Still, it was one of the weirdest damned experiences I’ve had.
Calling the bank, listening to the automated assistant… What option do I press to “close my 1.5 year old’s ESA?”
Writing a letter for the bank to close your 1 year old’s account? Explaining to customer service why you need the funds to be transferred? I’m just glad it’s done.
What’s the Point? Why Share This?
This information goes into the pile labeled “Things That Are Nobody’s <choose your own expletive> Business.”
But I want to share my story with you, the good, the bad, the challenging, all of it.
I want to let people see that GREAT things have happened to us, yes. But we’ve had our fair share of challenges as well. No matter what your situation is, you are not alone in your struggles. You are not even the first to deal with your struggles, and you certainly won’t be the last. Neither are we.
The personal finance community is all about designing a plan and sticking to it. Every post and message out there is centered around the idea that you can get the whole thing down to a success-breeding science. Well, we had a plan, and we’ve accomplished more than most. Here’s the thing:
Life doesn’t always go according to plan. So work your strategy, hope for the best, and be thankful for the good, the normal, the uneventful. Look around you. Enjoy the reality that your situation could be much worse.
We chose to move forward, no looking back. That’s how we live, damn it. We destroyed our debt, we’re building our wealth, and we’re re-programming our lives so that we can enjoy every moment together on this unbelievable planet.

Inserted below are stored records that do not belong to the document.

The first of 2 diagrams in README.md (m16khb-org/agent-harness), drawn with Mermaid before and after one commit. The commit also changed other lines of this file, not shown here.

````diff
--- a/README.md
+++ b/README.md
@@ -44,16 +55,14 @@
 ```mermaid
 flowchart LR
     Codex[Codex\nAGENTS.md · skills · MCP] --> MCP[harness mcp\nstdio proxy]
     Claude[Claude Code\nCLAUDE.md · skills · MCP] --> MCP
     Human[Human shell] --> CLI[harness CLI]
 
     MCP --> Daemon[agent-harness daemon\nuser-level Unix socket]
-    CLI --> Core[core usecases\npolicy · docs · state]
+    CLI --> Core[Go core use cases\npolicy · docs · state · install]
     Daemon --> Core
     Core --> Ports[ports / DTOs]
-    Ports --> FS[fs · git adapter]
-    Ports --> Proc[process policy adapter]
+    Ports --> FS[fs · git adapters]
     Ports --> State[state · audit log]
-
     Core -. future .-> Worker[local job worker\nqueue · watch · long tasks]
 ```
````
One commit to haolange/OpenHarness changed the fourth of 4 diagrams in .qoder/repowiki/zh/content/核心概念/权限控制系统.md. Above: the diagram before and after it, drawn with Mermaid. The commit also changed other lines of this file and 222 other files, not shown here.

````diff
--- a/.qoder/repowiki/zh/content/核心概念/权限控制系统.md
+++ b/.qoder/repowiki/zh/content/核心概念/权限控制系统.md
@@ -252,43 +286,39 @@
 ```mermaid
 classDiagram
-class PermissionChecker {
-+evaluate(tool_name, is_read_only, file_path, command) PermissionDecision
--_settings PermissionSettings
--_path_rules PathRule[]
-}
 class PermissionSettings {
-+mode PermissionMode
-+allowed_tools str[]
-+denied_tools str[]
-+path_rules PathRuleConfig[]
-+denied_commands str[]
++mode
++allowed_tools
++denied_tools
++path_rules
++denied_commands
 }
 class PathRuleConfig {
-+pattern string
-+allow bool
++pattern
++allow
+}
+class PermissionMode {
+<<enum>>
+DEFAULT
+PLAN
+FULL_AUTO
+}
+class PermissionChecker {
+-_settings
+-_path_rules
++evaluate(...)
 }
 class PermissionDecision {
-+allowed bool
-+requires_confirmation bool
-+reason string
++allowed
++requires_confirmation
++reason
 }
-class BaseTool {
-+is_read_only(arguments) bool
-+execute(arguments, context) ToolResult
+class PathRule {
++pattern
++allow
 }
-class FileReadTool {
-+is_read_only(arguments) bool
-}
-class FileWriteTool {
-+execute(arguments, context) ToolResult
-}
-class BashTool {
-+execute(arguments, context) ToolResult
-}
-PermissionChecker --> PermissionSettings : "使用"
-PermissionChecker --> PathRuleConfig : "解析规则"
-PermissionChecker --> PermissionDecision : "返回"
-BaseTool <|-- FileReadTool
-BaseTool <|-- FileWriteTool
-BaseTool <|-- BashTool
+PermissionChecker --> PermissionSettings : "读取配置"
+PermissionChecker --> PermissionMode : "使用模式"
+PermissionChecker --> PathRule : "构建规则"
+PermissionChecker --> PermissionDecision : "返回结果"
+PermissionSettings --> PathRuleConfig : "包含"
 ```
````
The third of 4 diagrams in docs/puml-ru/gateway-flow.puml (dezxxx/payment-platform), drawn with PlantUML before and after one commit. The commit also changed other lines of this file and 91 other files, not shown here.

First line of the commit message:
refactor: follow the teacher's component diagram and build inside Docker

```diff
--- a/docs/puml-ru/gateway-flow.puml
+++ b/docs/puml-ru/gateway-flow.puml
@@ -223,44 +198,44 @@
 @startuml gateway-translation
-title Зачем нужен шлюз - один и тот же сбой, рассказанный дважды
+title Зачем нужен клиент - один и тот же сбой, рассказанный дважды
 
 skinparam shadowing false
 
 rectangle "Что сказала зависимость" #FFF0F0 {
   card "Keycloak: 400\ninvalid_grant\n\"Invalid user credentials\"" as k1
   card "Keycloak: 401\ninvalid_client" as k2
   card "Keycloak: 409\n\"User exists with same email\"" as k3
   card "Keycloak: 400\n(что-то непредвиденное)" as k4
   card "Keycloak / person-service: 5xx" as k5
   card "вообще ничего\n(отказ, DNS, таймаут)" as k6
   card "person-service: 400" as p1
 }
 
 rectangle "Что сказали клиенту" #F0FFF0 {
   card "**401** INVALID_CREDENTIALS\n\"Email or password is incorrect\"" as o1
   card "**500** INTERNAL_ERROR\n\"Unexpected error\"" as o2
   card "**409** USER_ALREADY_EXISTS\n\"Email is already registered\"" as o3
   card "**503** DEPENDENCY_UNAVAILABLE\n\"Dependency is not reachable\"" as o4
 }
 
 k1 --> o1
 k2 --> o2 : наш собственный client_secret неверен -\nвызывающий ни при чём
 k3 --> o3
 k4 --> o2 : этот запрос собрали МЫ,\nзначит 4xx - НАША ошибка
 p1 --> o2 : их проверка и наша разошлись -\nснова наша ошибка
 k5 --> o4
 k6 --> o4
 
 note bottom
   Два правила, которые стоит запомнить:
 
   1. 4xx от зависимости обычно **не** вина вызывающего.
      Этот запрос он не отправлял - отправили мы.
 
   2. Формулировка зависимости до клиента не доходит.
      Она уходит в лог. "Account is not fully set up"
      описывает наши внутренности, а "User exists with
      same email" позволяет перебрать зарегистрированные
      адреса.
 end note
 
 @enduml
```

We’ll still set out on an exciting journey of travel on passive income. Our gorgeous girl will just be there with us the whole way instead of just part of it… and without the college degree.